Whenever the word "buttonMemoryClear" turns up in a line of the data below, copy that line.

[Itemized modification records]
^^^^^^^^^^^^^^^^
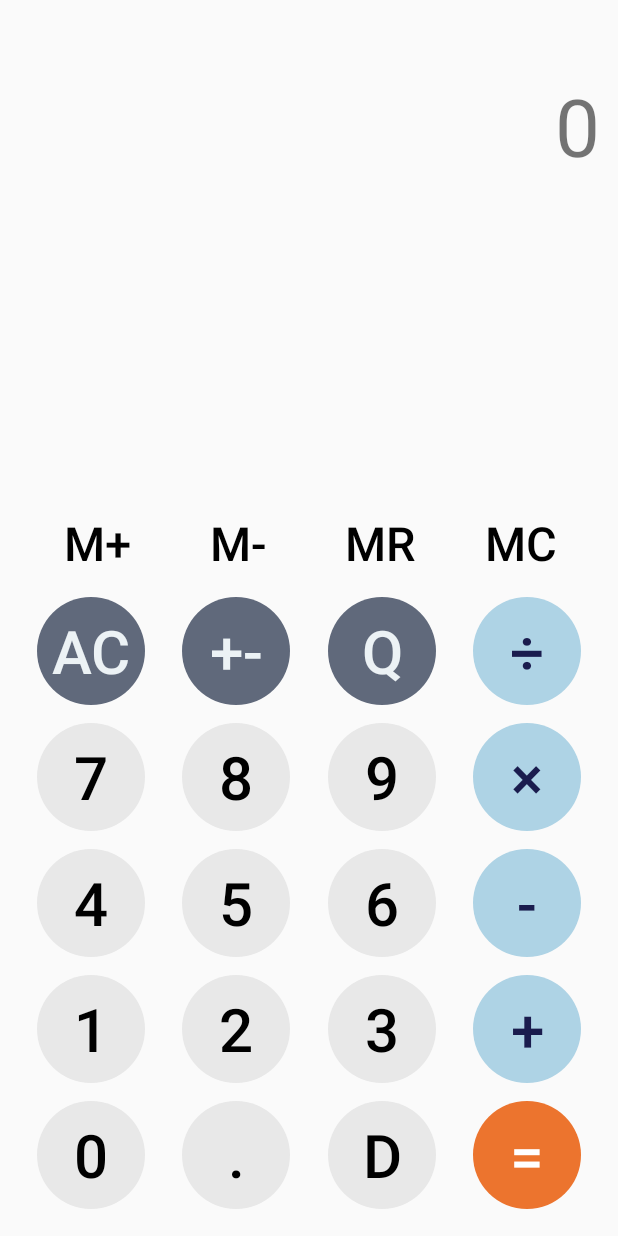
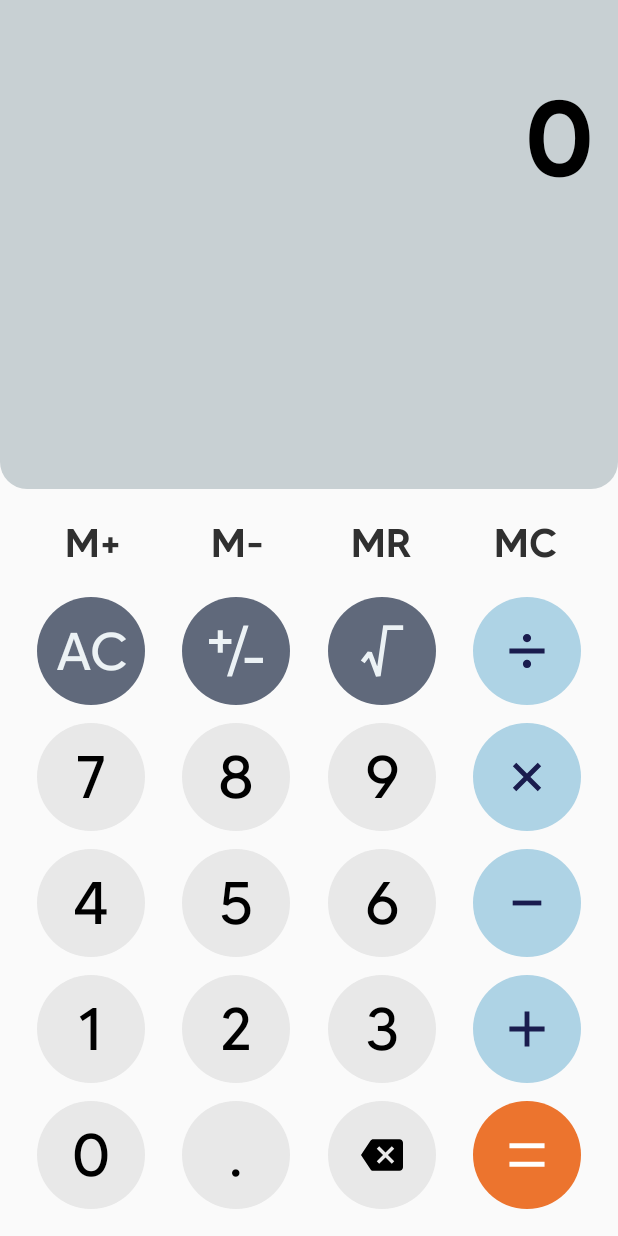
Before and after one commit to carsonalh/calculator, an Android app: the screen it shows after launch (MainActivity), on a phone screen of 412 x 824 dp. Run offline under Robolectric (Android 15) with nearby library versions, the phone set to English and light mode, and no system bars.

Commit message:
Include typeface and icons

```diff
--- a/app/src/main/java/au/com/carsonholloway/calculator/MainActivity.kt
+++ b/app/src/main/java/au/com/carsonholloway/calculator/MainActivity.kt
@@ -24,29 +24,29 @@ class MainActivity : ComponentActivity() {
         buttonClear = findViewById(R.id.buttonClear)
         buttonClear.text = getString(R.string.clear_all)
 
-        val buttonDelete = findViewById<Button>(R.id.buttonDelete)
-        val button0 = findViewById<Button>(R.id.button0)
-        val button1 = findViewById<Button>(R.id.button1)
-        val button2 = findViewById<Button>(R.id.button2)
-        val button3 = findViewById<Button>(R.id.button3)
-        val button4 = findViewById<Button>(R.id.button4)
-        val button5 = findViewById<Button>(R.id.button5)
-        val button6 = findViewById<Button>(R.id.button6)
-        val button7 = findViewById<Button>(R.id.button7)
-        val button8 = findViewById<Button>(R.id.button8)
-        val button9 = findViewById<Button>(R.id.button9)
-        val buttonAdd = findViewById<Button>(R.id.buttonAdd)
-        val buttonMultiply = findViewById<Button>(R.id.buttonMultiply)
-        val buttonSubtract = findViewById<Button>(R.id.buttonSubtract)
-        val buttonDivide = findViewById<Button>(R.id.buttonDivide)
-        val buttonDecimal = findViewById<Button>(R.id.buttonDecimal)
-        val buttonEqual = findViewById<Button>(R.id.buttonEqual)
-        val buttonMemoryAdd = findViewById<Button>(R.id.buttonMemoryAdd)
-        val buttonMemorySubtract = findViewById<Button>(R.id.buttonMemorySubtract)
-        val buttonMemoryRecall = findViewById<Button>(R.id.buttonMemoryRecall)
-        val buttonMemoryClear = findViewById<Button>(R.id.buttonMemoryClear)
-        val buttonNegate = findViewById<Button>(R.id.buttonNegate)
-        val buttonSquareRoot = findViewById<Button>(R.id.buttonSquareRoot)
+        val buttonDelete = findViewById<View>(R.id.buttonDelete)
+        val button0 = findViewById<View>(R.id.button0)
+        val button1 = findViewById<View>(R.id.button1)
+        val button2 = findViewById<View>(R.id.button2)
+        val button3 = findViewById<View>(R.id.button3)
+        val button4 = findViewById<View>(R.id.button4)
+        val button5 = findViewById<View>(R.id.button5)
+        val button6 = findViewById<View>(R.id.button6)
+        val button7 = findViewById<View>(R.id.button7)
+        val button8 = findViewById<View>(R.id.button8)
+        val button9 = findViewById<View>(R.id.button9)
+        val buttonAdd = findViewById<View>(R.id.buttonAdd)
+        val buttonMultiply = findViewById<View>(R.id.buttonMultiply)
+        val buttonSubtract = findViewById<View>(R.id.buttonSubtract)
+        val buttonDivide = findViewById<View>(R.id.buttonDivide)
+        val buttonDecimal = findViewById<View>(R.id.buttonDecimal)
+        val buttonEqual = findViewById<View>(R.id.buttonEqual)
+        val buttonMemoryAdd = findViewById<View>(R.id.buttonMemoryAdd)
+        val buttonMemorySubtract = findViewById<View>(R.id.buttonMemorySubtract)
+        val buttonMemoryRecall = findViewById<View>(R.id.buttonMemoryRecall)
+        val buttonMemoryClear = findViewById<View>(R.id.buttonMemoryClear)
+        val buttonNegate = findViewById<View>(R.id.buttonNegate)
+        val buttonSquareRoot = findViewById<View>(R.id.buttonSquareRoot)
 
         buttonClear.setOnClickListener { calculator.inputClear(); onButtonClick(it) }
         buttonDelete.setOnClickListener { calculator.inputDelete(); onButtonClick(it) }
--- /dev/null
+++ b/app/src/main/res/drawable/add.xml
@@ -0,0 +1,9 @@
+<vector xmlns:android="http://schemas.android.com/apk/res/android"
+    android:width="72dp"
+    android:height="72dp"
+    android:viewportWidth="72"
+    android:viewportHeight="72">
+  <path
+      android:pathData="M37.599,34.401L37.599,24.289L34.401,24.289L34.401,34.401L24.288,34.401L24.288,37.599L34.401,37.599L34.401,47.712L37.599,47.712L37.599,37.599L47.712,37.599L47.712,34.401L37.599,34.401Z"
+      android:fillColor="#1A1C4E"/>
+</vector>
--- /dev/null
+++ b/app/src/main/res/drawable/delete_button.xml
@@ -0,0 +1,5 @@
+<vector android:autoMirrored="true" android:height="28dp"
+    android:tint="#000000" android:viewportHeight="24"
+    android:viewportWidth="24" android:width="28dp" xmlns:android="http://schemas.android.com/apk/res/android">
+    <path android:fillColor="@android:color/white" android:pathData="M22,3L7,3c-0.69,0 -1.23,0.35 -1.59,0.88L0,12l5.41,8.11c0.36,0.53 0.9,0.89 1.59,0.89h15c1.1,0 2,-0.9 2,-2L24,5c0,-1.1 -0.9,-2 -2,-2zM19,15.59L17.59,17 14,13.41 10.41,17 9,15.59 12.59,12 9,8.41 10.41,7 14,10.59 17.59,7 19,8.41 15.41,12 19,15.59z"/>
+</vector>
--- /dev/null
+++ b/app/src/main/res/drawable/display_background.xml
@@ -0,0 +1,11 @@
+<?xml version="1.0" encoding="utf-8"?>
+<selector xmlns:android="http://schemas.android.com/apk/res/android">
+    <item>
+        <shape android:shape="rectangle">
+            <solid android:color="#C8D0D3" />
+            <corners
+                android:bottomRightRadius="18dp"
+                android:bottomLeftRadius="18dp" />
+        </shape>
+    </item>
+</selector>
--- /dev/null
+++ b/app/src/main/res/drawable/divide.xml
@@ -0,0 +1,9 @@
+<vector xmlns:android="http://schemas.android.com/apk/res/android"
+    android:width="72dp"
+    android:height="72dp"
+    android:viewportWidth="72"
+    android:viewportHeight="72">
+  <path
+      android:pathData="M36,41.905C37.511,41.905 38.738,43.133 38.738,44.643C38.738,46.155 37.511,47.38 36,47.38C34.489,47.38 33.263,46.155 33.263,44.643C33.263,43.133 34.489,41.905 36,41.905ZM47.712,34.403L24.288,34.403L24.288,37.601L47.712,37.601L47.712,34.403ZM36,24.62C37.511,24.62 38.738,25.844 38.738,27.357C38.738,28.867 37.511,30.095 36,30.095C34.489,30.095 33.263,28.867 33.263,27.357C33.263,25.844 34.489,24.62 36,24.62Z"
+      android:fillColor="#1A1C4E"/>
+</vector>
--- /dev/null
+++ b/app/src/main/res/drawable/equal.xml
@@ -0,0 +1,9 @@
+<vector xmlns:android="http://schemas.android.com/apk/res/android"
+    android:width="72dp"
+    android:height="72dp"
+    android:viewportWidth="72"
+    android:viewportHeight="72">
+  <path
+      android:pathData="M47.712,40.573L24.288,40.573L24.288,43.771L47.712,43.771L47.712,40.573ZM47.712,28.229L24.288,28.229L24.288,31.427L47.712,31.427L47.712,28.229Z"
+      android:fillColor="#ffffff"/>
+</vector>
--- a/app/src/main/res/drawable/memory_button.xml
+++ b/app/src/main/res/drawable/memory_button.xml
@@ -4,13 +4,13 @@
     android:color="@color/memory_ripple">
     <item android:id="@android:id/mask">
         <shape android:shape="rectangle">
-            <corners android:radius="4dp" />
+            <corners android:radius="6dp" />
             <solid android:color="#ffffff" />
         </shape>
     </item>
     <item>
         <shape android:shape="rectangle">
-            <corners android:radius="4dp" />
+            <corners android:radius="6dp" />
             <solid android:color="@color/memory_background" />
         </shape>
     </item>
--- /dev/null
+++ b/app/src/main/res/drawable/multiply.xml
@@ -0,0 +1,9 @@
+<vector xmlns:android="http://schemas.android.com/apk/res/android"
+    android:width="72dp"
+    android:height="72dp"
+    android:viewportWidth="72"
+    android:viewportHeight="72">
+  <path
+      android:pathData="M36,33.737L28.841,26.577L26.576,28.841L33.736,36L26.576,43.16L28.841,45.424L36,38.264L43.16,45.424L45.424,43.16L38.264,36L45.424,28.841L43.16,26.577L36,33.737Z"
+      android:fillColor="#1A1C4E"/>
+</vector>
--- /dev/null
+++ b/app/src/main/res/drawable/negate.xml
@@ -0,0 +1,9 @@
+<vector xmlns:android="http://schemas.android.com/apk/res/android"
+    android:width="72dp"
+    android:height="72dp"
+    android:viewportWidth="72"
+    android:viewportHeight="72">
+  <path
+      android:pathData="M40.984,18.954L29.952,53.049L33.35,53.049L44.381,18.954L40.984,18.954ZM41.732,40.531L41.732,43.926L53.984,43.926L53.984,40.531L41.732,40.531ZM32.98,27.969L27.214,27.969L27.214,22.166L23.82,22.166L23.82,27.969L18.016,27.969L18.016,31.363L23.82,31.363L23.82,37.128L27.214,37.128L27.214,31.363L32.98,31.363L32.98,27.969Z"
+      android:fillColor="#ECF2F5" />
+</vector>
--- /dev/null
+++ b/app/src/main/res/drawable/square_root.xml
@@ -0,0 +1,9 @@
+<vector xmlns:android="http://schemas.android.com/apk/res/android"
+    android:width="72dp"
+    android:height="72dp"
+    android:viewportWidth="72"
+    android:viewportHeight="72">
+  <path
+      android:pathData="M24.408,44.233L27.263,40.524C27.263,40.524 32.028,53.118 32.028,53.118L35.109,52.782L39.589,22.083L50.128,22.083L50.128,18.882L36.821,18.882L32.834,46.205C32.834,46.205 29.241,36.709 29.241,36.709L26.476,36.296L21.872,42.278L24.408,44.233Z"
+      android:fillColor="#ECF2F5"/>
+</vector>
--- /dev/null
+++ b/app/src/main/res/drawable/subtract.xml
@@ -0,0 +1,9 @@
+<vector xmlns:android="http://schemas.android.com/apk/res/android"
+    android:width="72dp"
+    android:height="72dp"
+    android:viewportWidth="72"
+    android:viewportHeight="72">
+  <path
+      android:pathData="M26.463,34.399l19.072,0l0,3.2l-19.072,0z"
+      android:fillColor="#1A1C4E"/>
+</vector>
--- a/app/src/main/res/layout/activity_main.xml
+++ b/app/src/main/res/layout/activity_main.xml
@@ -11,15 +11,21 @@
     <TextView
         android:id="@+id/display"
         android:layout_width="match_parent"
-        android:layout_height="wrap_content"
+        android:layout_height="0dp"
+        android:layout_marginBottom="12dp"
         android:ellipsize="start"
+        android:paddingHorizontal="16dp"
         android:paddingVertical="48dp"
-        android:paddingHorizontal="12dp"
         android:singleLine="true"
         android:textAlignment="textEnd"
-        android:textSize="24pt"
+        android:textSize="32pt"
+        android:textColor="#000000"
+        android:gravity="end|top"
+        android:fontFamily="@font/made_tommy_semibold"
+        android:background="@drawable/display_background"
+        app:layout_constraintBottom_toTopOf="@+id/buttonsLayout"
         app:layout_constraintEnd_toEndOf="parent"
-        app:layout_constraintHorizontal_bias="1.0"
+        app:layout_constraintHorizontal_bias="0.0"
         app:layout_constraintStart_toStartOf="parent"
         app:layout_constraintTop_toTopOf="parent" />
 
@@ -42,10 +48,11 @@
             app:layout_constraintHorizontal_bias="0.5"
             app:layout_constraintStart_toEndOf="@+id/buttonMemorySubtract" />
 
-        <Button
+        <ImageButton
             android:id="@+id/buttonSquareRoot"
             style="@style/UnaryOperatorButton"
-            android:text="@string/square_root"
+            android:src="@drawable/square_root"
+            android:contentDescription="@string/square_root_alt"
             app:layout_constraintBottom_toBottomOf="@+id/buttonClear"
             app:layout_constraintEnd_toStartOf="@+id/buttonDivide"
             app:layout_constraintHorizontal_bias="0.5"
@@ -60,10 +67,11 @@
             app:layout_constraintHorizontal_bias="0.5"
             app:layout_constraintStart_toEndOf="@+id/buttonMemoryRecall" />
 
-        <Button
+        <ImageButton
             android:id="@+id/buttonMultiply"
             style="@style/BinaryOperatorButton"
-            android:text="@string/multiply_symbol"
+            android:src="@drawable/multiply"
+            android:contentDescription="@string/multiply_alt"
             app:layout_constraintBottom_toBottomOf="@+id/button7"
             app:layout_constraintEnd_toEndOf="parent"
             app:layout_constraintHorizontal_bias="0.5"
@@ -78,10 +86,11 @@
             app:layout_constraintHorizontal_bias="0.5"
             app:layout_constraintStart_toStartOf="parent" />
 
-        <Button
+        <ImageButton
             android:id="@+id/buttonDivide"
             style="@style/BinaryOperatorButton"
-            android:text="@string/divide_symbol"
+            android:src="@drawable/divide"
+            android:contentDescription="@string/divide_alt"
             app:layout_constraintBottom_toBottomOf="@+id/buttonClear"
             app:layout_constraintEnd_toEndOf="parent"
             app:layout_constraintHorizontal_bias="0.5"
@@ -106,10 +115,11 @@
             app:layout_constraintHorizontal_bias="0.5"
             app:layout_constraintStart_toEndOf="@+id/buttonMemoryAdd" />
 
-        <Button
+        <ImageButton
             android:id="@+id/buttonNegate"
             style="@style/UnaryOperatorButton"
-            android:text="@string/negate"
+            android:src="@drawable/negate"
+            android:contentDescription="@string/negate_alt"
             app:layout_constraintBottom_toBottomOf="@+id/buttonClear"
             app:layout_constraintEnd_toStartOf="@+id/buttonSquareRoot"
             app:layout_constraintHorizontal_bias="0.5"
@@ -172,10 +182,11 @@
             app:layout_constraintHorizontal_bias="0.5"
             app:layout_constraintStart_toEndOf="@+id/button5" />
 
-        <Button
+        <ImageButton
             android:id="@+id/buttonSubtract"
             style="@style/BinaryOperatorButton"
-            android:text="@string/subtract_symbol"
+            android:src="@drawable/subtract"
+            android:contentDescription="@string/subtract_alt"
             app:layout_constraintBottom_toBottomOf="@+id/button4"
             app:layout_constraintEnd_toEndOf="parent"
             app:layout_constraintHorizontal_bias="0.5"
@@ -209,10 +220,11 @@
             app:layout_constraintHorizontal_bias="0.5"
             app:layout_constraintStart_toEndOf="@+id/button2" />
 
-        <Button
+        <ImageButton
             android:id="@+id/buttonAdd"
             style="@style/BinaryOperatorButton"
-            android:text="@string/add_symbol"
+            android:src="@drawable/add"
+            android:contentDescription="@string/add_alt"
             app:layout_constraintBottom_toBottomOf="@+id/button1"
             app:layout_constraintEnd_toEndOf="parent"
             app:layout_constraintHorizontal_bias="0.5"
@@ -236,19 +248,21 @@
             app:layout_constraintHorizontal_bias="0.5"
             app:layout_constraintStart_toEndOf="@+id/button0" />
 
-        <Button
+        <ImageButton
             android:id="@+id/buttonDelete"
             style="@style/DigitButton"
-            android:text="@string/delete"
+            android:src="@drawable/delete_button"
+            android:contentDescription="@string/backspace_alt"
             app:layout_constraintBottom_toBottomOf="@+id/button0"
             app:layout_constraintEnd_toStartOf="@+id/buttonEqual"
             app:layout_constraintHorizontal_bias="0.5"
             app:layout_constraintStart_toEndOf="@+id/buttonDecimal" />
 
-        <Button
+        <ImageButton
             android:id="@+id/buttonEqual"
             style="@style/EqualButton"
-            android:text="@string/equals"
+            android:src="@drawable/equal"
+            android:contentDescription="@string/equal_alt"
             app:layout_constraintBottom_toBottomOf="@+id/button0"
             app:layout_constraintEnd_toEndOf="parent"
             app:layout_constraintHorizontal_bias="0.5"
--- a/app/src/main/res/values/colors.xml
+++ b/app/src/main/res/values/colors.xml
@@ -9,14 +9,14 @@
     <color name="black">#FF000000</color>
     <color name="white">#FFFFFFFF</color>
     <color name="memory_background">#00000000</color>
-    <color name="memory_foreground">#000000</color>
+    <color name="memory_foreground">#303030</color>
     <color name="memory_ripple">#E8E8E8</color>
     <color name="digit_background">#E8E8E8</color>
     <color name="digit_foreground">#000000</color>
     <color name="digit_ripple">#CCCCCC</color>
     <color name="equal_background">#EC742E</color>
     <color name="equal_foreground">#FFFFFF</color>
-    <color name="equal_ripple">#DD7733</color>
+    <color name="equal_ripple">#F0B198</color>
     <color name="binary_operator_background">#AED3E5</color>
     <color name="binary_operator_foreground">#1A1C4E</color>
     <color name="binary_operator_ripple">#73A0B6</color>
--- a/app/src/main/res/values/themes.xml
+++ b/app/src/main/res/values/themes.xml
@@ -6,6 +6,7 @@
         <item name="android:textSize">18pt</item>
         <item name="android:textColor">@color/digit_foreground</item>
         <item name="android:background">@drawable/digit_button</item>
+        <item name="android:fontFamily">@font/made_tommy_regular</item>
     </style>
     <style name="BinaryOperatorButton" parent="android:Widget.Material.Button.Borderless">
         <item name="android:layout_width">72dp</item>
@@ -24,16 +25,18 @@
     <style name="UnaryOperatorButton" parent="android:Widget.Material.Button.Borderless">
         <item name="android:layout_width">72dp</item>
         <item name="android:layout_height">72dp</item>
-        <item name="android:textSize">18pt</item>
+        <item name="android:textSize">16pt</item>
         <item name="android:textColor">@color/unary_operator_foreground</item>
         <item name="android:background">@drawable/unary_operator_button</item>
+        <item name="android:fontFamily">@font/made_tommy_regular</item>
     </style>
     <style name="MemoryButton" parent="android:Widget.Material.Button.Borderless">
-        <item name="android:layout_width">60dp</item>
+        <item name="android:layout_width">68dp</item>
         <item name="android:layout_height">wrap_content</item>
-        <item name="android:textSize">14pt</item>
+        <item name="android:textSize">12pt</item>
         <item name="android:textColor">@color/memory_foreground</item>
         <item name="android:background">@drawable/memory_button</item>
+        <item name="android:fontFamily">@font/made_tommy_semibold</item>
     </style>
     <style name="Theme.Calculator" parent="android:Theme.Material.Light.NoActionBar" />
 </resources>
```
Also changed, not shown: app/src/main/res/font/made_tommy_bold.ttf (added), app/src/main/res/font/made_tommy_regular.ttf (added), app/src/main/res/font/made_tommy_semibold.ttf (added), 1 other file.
^^^^^^^^^^^^^^^^
WRITTEN REPLY:
-        val buttonMemoryClear = findViewById<Button>(R.id.buttonMemoryClear)
+        val buttonMemoryClear = findViewById<View>(R.id.buttonMemoryClear)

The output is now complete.